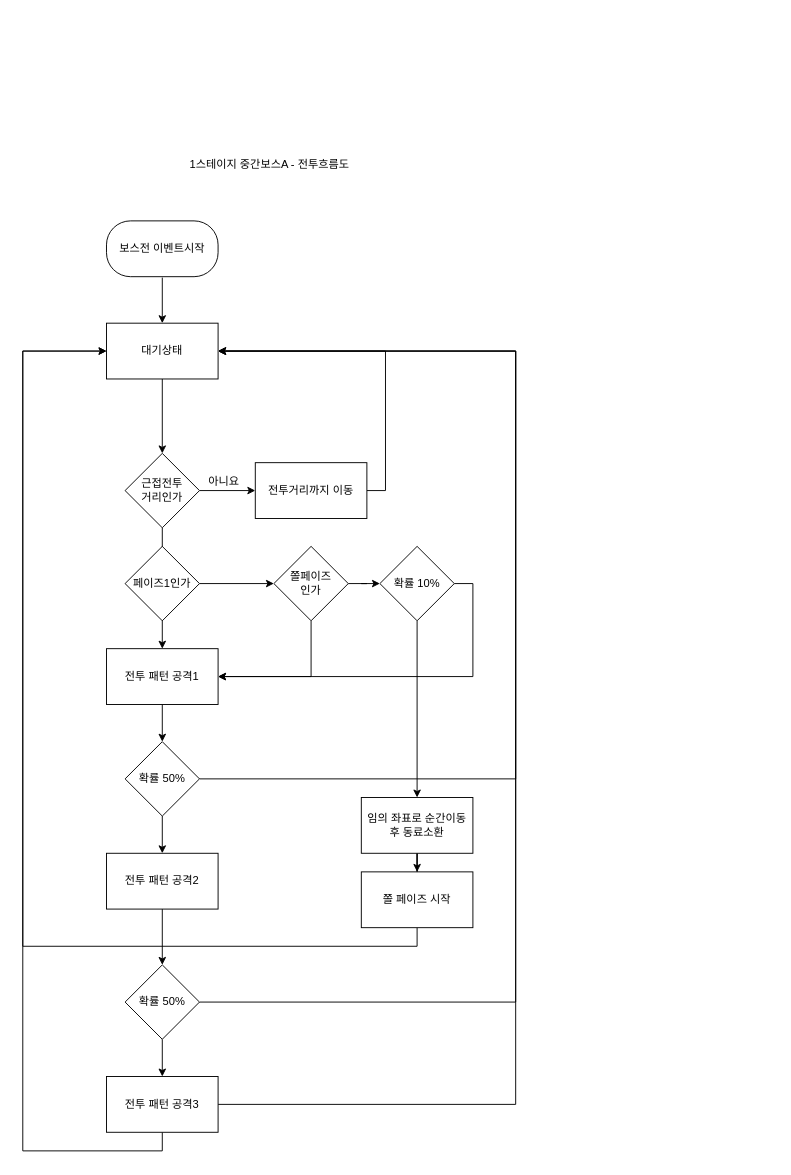
Before: LCT.drawio in hwangUK/Doc, a draw.io diagram. Source tidied: cells renumbered, new cells numbered last; positions are measured from the earlier drawing's top-left corner, leaving out a move shared by most shapes. Both pictures are drawn from the tidied source at 93%, with x=0, y=0 at pixel (22, 151).
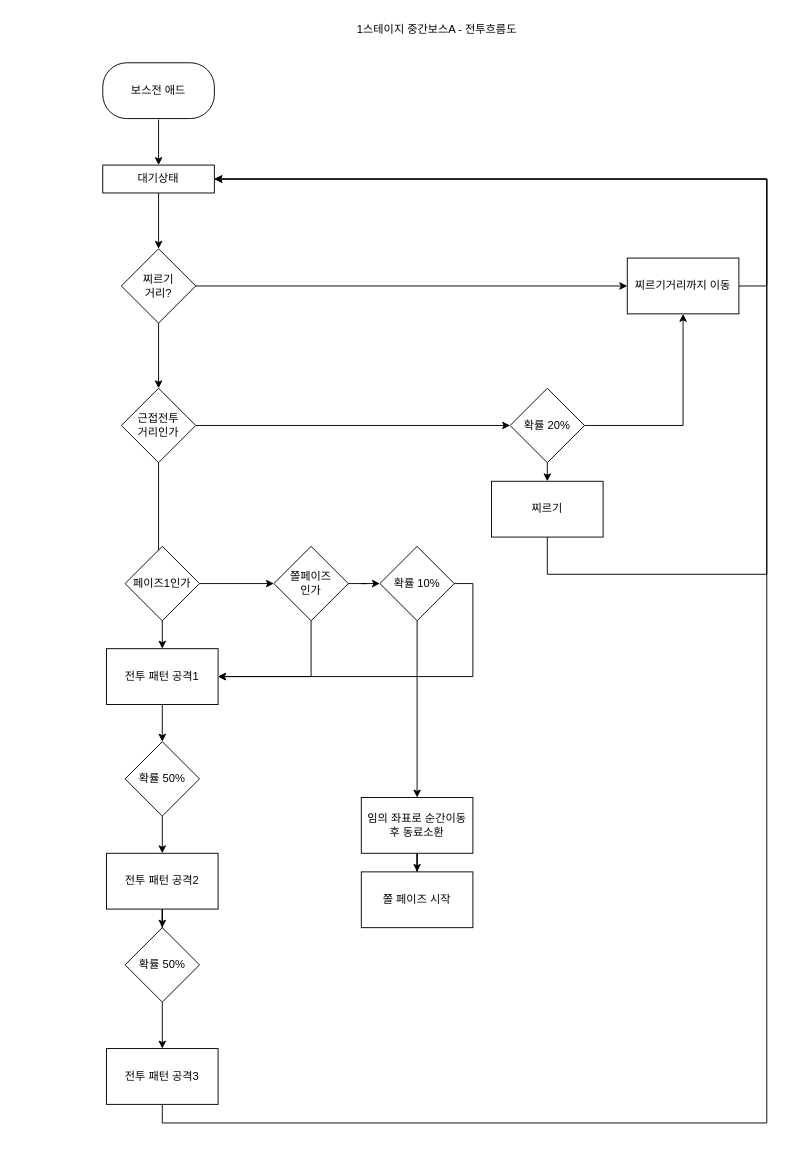
After the change.

Unchanged cells that the change refers to:
```xml
<mxCell id="16" value="확률 50%" style="rhombus;whiteSpace=wrap;html=1;" parent="1" vertex="1">
  <mxGeometry x="110" y="635" width="80" height="80" as="geometry" />
</mxCell>
<mxCell id="33" value="쫄 페이즈 시작" style="whiteSpace=wrap;html=1;" parent="1" vertex="1">
  <mxGeometry x="364" y="775" width="120" height="60" as="geometry" />
</mxCell>
```

Diff of the diagram source:
```diff
@@
-    <mxCell id="6" style="edgeStyle=orthogonalEdgeStyle;rounded=0;jettySize=auto;html=1;" parent="1" edge="1" source="8" target="12">
+    <mxCell id="6" style="edgeStyle=orthogonalEdgeStyle;rounded=0;jettySize=auto;html=1;entryX=0;entryY=0.5;entryDx=0;entryDy=0;" parent="1" edge="1" source="8" target="48">
       <mxGeometry relative="1" as="geometry" />
     </mxCell>
@@
     <mxCell id="8" value="근접전투&lt;br&gt;거리인가" style="rhombus;whiteSpace=wrap;html=1;" parent="1" vertex="1">
-      <mxGeometry x="110" y="325" width="80" height="80" as="geometry" />
+      <mxGeometry x="106" y="255" width="80" height="80" as="geometry" />
     </mxCell>
@@
-    <mxCell id="10" value="보스전 이벤트시작" style="rounded=1;whiteSpace=wrap;html=1;perimeterSpacing=1;arcSize=43;" parent="1" vertex="1">
-      <mxGeometry x="90" y="75" width="120" height="60" as="geometry" />
+    <mxCell id="10" value="보스전 애드" style="rounded=1;whiteSpace=wrap;html=1;perimeterSpacing=1;arcSize=43;" parent="1" vertex="1">
+      <mxGeometry x="86" y="-95" width="120" height="60" as="geometry" />
     </mxCell>
-    <mxCell id="11" style="edgeStyle=orthogonalEdgeStyle;rounded=0;jettySize=auto;html=1;exitX=1;exitY=0.5;exitDx=0;exitDy=0;entryX=1;entryY=0.5;entryDx=0;entryDy=0;" parent="1" edge="1" source="12" target="24">
-      <mxGeometry relative="1" as="geometry">
-        <Array as="points">
-          <mxPoint x="390" y="365" />
-          <mxPoint x="390" y="215" />
-        </Array>
-      </mxGeometry>
-    </mxCell>
-    <mxCell id="12" value="전투거리까지 이동" style="whiteSpace=wrap;html=1;" parent="1" vertex="1">
-      <mxGeometry x="250" y="335" width="120" height="60" as="geometry" />
-    </mxCell>
-    <mxCell id="13" value="아니요" style="text;html=1;align=center;verticalAlign=middle;strokeColor=none;fillColor=none;" parent="1" vertex="1">
-      <mxGeometry x="186" y="341" width="60" height="30" as="geometry" />
-    </mxCell>
@@
-    <mxCell id="15" style="edgeStyle=orthogonalEdgeStyle;rounded=0;jettySize=auto;html=1;exitX=1;exitY=0.5;exitDx=0;exitDy=0;entryX=1;entryY=0.5;entryDx=0;entryDy=0;" parent="1" edge="1" source="16" target="24">
-      <mxGeometry relative="1" as="geometry">
-        <Array as="points">
-          <mxPoint x="530" y="675" />
-          <mxPoint x="530" y="215" />
-        </Array>
-      </mxGeometry>
-    </mxCell>
@@
-    <mxCell id="18" style="edgeStyle=orthogonalEdgeStyle;rounded=0;jettySize=auto;html=1;exitX=1;exitY=0.5;exitDx=0;exitDy=0;entryX=1;entryY=0.5;entryDx=0;entryDy=0;" parent="1" edge="1" source="19" target="24">
-      <mxGeometry relative="1" as="geometry">
-        <Array as="points">
-          <mxPoint x="530" y="915" />
-          <mxPoint x="530" y="215" />
-        </Array>
-      </mxGeometry>
-    </mxCell>
     <mxCell id="19" value="확률 50%" style="rhombus;whiteSpace=wrap;html=1;" parent="1" vertex="1">
-      <mxGeometry x="110" y="875" width="80" height="80" as="geometry" />
+      <mxGeometry x="110" y="835" width="80" height="80" as="geometry" />
     </mxCell>
-    <mxCell id="20" style="edgeStyle=orthogonalEdgeStyle;rounded=0;jettySize=auto;html=1;exitX=1;exitY=0.5;exitDx=0;exitDy=0;entryX=1;entryY=0.5;entryDx=0;entryDy=0;" parent="1" edge="1" source="22" target="24">
-      <mxGeometry relative="1" as="geometry">
-        <Array as="points">
-          <mxPoint x="530" y="1025" />
-          <mxPoint x="530" y="215" />
-        </Array>
-      </mxGeometry>
-    </mxCell>
-    <mxCell id="21" style="edgeStyle=orthogonalEdgeStyle;rounded=0;jettySize=auto;html=1;exitX=0.5;exitY=1;exitDx=0;exitDy=0;entryX=0;entryY=0.5;entryDx=0;entryDy=0;" parent="1" edge="1" source="22" target="24">
-      <mxGeometry relative="1" as="geometry">
-        <Array as="points">
-          <mxPoint x="150" y="1075" />
-          <mxPoint y="1075" />
-          <mxPoint y="215" />
-        </Array>
-      </mxGeometry>
-    </mxCell>
+    <mxCell id="38" style="edgeStyle=orthogonalEdgeStyle;rounded=0;jettySize=auto;html=1;exitX=0.5;exitY=1;exitDx=0;exitDy=0;entryX=1;entryY=0.5;entryDx=0;entryDy=0;" parent="1" edge="1" source="22" target="24">
+      <mxGeometry relative="1" as="geometry">
+        <Array as="points">
+          <mxPoint x="150" y="1045" />
+          <mxPoint x="800" y="1045" />
+          <mxPoint x="800" y="30" />
+        </Array>
+      </mxGeometry>
+    </mxCell>
     <mxCell id="22" value="전투 패턴 공격3" style="rounded=0;whiteSpace=wrap;html=1;" parent="1" vertex="1">
-      <mxGeometry x="90" y="995" width="120" height="60" as="geometry" />
+      <mxGeometry x="90" y="965" width="120" height="60" as="geometry" />
     </mxCell>
-    <mxCell id="23" style="edgeStyle=orthogonalEdgeStyle;rounded=0;jettySize=auto;html=1;exitX=0.5;exitY=1;exitDx=0;exitDy=0;entryX=0.5;entryY=0;entryDx=0;entryDy=0;" parent="1" edge="1" source="24" target="8">
+    <mxCell id="23" style="edgeStyle=orthogonalEdgeStyle;rounded=0;jettySize=auto;html=1;exitX=0.5;exitY=1;exitDx=0;exitDy=0;entryX=0.5;entryY=0;entryDx=0;entryDy=0;" parent="1" edge="1" source="24" target="41">
       <mxGeometry relative="1" as="geometry" />
     </mxCell>
     <mxCell id="24" value="대기상태" style="whiteSpace=wrap;html=1;" parent="1" vertex="1">
-      <mxGeometry x="90" y="185" width="120" height="60" as="geometry" />
+      <mxGeometry x="86" y="15" width="120" height="30" as="geometry" />
     </mxCell>
@@
-    <mxCell id="32" style="edgeStyle=orthogonalEdgeStyle;rounded=0;jettySize=auto;html=1;exitX=0.5;exitY=1;exitDx=0;exitDy=0;entryX=0;entryY=0.5;entryDx=0;entryDy=0;" parent="1" edge="1" source="33" target="24">
-      <mxGeometry relative="1" as="geometry">
-        <Array as="points">
-          <mxPoint x="424" y="855" />
-          <mxPoint y="855" />
-          <mxPoint y="215" />
-        </Array>
-      </mxGeometry>
-    </mxCell>
@@
     <mxCell id="37" value="1스테이지 중간보스A - 전투흐름도" style="text;html=1;align=center;verticalAlign=middle;strokeColor=none;fillColor=none;" parent="1" vertex="1">
-      <mxGeometry x="160" width="210" height="30" as="geometry" />
+      <mxGeometry x="340" y="-145" width="210" height="30" as="geometry" />
     </mxCell>
+    <mxCell id="39" style="edgeStyle=orthogonalEdgeStyle;rounded=0;jettySize=auto;html=1;" parent="1" edge="1" source="41" target="45">
+      <mxGeometry relative="1" as="geometry" />
+    </mxCell>
+    <mxCell id="40" style="edgeStyle=orthogonalEdgeStyle;rounded=0;jettySize=auto;html=1;exitX=0.5;exitY=1;exitDx=0;exitDy=0;entryX=0.5;entryY=0;entryDx=0;entryDy=0;" parent="1" edge="1" source="41" target="8">
+      <mxGeometry relative="1" as="geometry" />
+    </mxCell>
+    <mxCell id="41" value="찌르기&lt;br&gt;거리?" style="rhombus;whiteSpace=wrap;html=1;" parent="1" vertex="1">
+      <mxGeometry x="106" y="105" width="80" height="80" as="geometry" />
+    </mxCell>
+    <mxCell id="42" style="edgeStyle=orthogonalEdgeStyle;rounded=0;jettySize=auto;html=1;exitX=0.5;exitY=1;exitDx=0;exitDy=0;entryX=1;entryY=0.5;entryDx=0;entryDy=0;" parent="1" edge="1" source="43" target="24">
+      <mxGeometry relative="1" as="geometry">
+        <Array as="points">
+          <mxPoint x="564" y="455" />
+          <mxPoint x="800" y="455" />
+          <mxPoint x="800" y="30" />
+        </Array>
+      </mxGeometry>
+    </mxCell>
+    <mxCell id="43" value="찌르기" style="whiteSpace=wrap;html=1;" parent="1" vertex="1">
+      <mxGeometry x="504" y="355" width="120" height="60" as="geometry" />
+    </mxCell>
+    <mxCell id="44" style="edgeStyle=orthogonalEdgeStyle;rounded=0;jettySize=auto;html=1;exitX=1;exitY=0.5;exitDx=0;exitDy=0;entryX=1;entryY=0.5;entryDx=0;entryDy=0;" parent="1" edge="1" source="45" target="24">
+      <mxGeometry relative="1" as="geometry">
+        <Array as="points">
+          <mxPoint x="800" y="145" />
+          <mxPoint x="800" y="30" />
+        </Array>
+      </mxGeometry>
+    </mxCell>
+    <mxCell id="45" value="찌르기거리까지 이동" style="whiteSpace=wrap;html=1;" parent="1" vertex="1">
+      <mxGeometry x="650" y="115" width="120" height="60" as="geometry" />
+    </mxCell>
+    <mxCell id="46" style="edgeStyle=orthogonalEdgeStyle;rounded=0;jettySize=auto;html=1;exitX=1;exitY=0.5;exitDx=0;exitDy=0;entryX=0.5;entryY=1;entryDx=0;entryDy=0;" parent="1" edge="1" source="48" target="45">
+      <mxGeometry relative="1" as="geometry">
+        <Array as="points">
+          <mxPoint x="710" y="295" />
+        </Array>
+      </mxGeometry>
+    </mxCell>
+    <mxCell id="47" style="edgeStyle=orthogonalEdgeStyle;rounded=0;jettySize=auto;html=1;exitX=0.5;exitY=1;exitDx=0;exitDy=0;entryX=0.5;entryY=0;entryDx=0;entryDy=0;" parent="1" edge="1" source="48" target="43">
+      <mxGeometry relative="1" as="geometry" />
+    </mxCell>
+    <mxCell id="48" value="확률 20%" style="rhombus;whiteSpace=wrap;html=1;" parent="1" vertex="1">
+      <mxGeometry x="524" y="255" width="80" height="80" as="geometry" />
+    </mxCell>
```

--

An answer is complete only when it holds every line above containing the string "rhombus".

**TASK RESULT:**
<mxCell id="16" value="확률 50%" style="rhombus;whiteSpace=wrap;html=1;" parent="1" vertex="1">
     <mxCell id="8" value="근접전투&lt;br&gt;거리인가" style="rhombus;whiteSpace=wrap;html=1;" parent="1" vertex="1">
     <mxCell id="19" value="확률 50%" style="rhombus;whiteSpace=wrap;html=1;" parent="1" vertex="1">
+    <mxCell id="41" value="찌르기&lt;br&gt;거리?" style="rhombus;whiteSpace=wrap;html=1;" parent="1" vertex="1">
+    <mxCell id="48" value="확률 20%" style="rhombus;whiteSpace=wrap;html=1;" parent="1" vertex="1">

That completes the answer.